The new arrangement aims to help Egypt cope with challenges posed by the COVID-19 pandemic by providing IMF resources to meet Egypt’s balance of payments needs and to finance the budget deficit. It will be allowed to withdraw $1.7bn after its reform program has been reviewed.

“Over the past few years, Egypt saw strong growth, falling unemployment, moderate inflation, buildup of strong reserve buffers, and significant reduction in public debt,” said Deputy Managing Director and Acting Chair Antoinette Sayeh.

Sayeh emphasized Egypt’s commitment to broaden and deepen structural reforms, and refocus to address the economic health crisis during the pandemic.


Egyptian president approves July pension and wage increases

Updated 24 June 2021

Egyptian president approves July pension and wage increases

  • Pensions to be raised 13 percent at cost of 31 billion Egyptian pounds
  • Minimum wage to rise from 2,400 Egyptian pounds from 2,000

RIYADH: Egypt’s official gazette published President Abdel Fattah El-Sisi’s decision to increase pensions as of the beginning of July, Al Arabiya reported.

Pensions will be raised 13 percent at a cost of 31 billion Egyptian pounds ($1.9 billion) and minimum monthly wages will be increased from 2,000 Egyptian pounds to 2,400 Egyptian pounds at a cost of 37 billion Egyptian pounds.

This decision will complete the total of the pension, subsidies and increases to minimum wages, local papers reported.

Egyptians’ salaries have jumped more than 240 times in about 41 years, according to data compiled by Al Arabiya.

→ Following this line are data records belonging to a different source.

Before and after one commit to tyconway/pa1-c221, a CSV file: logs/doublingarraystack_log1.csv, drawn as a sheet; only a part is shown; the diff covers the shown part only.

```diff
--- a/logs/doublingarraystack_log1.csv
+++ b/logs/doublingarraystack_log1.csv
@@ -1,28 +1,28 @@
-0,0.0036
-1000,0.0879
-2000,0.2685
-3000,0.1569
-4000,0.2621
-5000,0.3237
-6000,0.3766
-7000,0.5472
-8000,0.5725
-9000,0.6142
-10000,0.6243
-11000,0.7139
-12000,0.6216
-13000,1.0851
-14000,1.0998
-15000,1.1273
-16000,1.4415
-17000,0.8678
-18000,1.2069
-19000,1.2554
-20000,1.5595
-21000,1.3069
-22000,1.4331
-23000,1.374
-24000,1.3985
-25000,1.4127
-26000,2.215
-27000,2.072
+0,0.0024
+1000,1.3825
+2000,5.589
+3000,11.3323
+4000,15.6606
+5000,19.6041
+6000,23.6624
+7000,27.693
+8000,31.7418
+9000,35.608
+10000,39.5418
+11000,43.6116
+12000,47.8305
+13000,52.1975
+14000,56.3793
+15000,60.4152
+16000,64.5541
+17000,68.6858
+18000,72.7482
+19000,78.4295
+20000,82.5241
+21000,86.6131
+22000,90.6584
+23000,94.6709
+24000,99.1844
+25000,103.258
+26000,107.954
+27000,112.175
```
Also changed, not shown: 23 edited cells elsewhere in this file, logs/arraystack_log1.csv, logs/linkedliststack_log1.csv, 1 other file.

Egypt’s budget, to be implemented in early July, also includes two bonuses at a cost of about 7.5 billion Egyptian pounds, and an increase in stimulus at a total cost of about 17 billion Egyptian pounds.